Discovering the impact of nontolerant variants in kinetochore genes using cutting-edge super-resolution live-cell microscopy

Viji M Draviam Sastry (primary)
School of Biological and Chemical Sciences
Queen Mary University of London
Prof Richard Pickersgill (secondary)
School of Biological and Chemical Sciences


Chromosome segregation accuracy relies on the proper attachment of chromosomes to microtubules, during the process of cell division. Chromosome-microtubule attachment is facilitated by a macromolecular structure called the kinetochore. The extent to which naturally occurring variations in kinetochore genes can promote chromosomal instability is not clear, although strong evidence for such predisposition exists among DNA damage repair pathway genes. To address this knowledge gap, the PhD student will identify potentially harmful variants in chromosome segregation genes using bioinformatics and structural biology tools. To identify variants, the student will use data available in the ELGH, Gnomad, Centenarian and Biomuta databases. To predict those that are harmful, the student will use published structures of kinetochore proteins. To investigate the impact of the variants, the student will introduce the variants in human cells and use cutting-edge super-resolution and deconvolution live-cell microscopy tools to probe changes in chromosome-microtubule attachments induced by variant protein expression.
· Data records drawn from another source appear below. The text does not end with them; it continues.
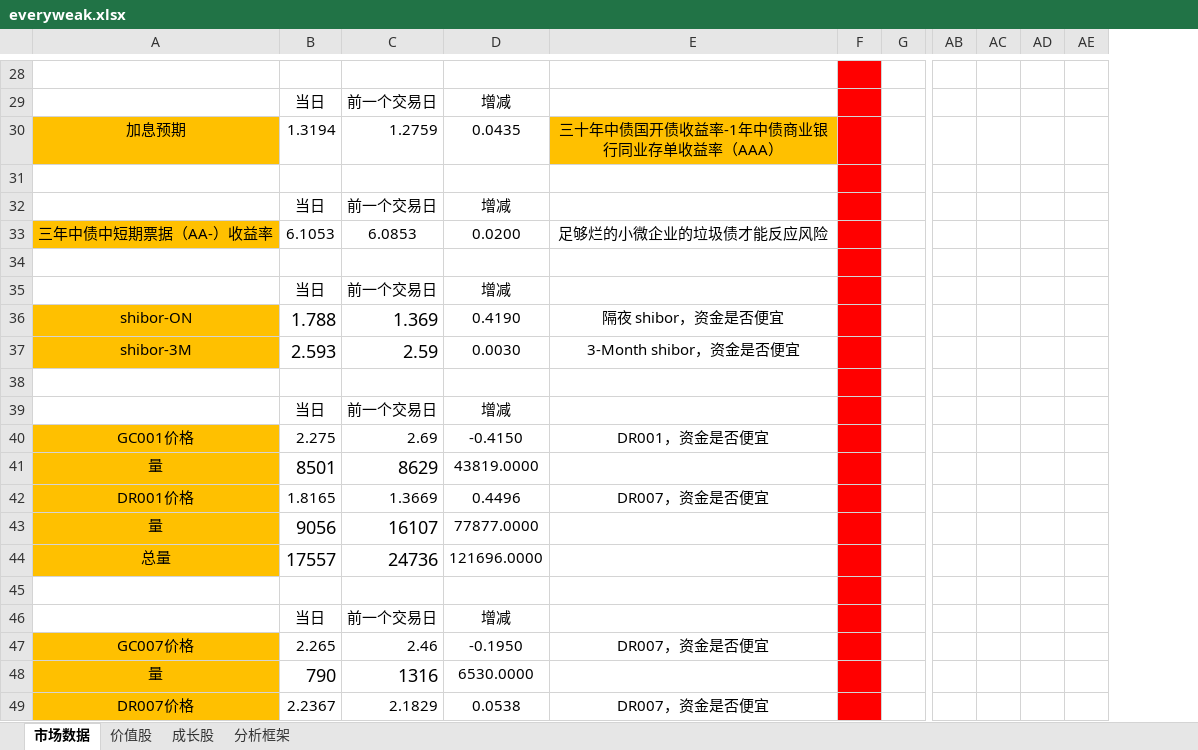
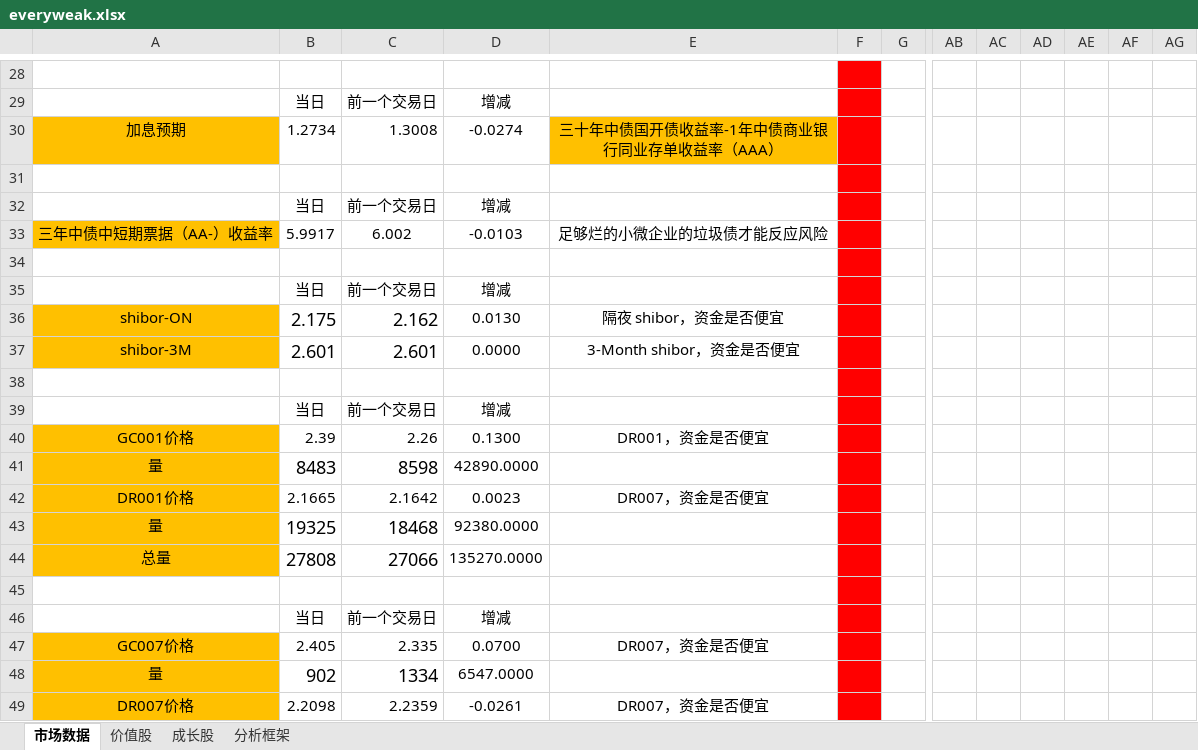
Before and after one commit to jackzhengpinwen/-Financial-market-experience, an Excel workbook: 投资心得/everyweak.xlsx, sheet 市场数据, drawn as a sheet; only a part is shown, gaps mark what is left out; values as stored, in another font and other column widths than the file's, no borders; removed rows and columns are numbered as before the commit, all else as after; rows hold the shown columns only; the diff covers the shown part only; the diff names each change by its address in the sheet, - before the commit and + after, or states it on an @@ line.

```diff
--- a/投资心得/everyweak.xlsx (sheet 市场数据)
+++ b/投资心得/everyweak.xlsx (sheet 市场数据)
-column AE, empty
+column AE, empty
+column AF, empty
+column AG, empty
-B30: 1.3194
+B30: 1.2734
-C30: 1.2759
+C30: 1.3008
-D30: 0.0435
+D30: -0.0274
-B33: 6.1053
+B33: 5.9917
-C33: 6.0853
+C33: 6.002
-D33: 0.0200
+D33: -0.0103
-B36: 1.788
+B36: 2.175
-C36: 1.369
+C36: 2.162
-D36: 0.4190
+D36: 0.0130
-B37: 2.593
+B37: 2.601
-C37: 2.59
+C37: 2.601
-D37: 0.0030
+D37: 0.0000
-B40: 2.275
+B40: 2.39
-C40: 2.69
+C40: 2.26
-D40: -0.4150
+D40: 0.1300
-row 41: 量 | 8501 | 8629 | 43819.0000
+row 41: 量 | 8483 | 8598 | 42890.0000
-B42: 1.8165
+B42: 2.1665
-C42: 1.3669
+C42: 2.1642
-D42: 0.4496
+D42: 0.0023
-row 43: 量 | 9056 | 16107 | 77877.0000
-row 44: 总量 | 17557 | 24736 | 121696.0000
+row 43: 量 | 19325 | 18468 | 92380.0000
+row 44: 总量 | 27808 | 27066 | 135270.0000
-B47: 2.265
+B47: 2.405
-C47: 2.46
+C47: 2.335
-D47: -0.1950
+D47: 0.0700
-row 48: 量 | 790 | 1316 | 6530.0000
+row 48: 量 | 902 | 1334 | 6547.0000
-B49: 2.2367
+B49: 2.2098
-C49: 2.1829
+C49: 2.2359
-D49: 0.0538
+D49: -0.0261
```
Also changed, not shown: 19 added rows, 5 removed rows, 42 edited cells and cell formats elsewhere in this sheet, 4 other files.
The findings will provide the first insight into genetic variations that individually or jointly poised to promote chromosome instability and premature cellular ageing.


Animal disease, health and welfareGenes, development and STEM* approaches to biology
Area of Biology
AgeingCell BiologyStructural Biology
Techniques & Approaches
BioinformaticsImage ProcessingMicroscopy / ElectrophysiologyMolecular Biology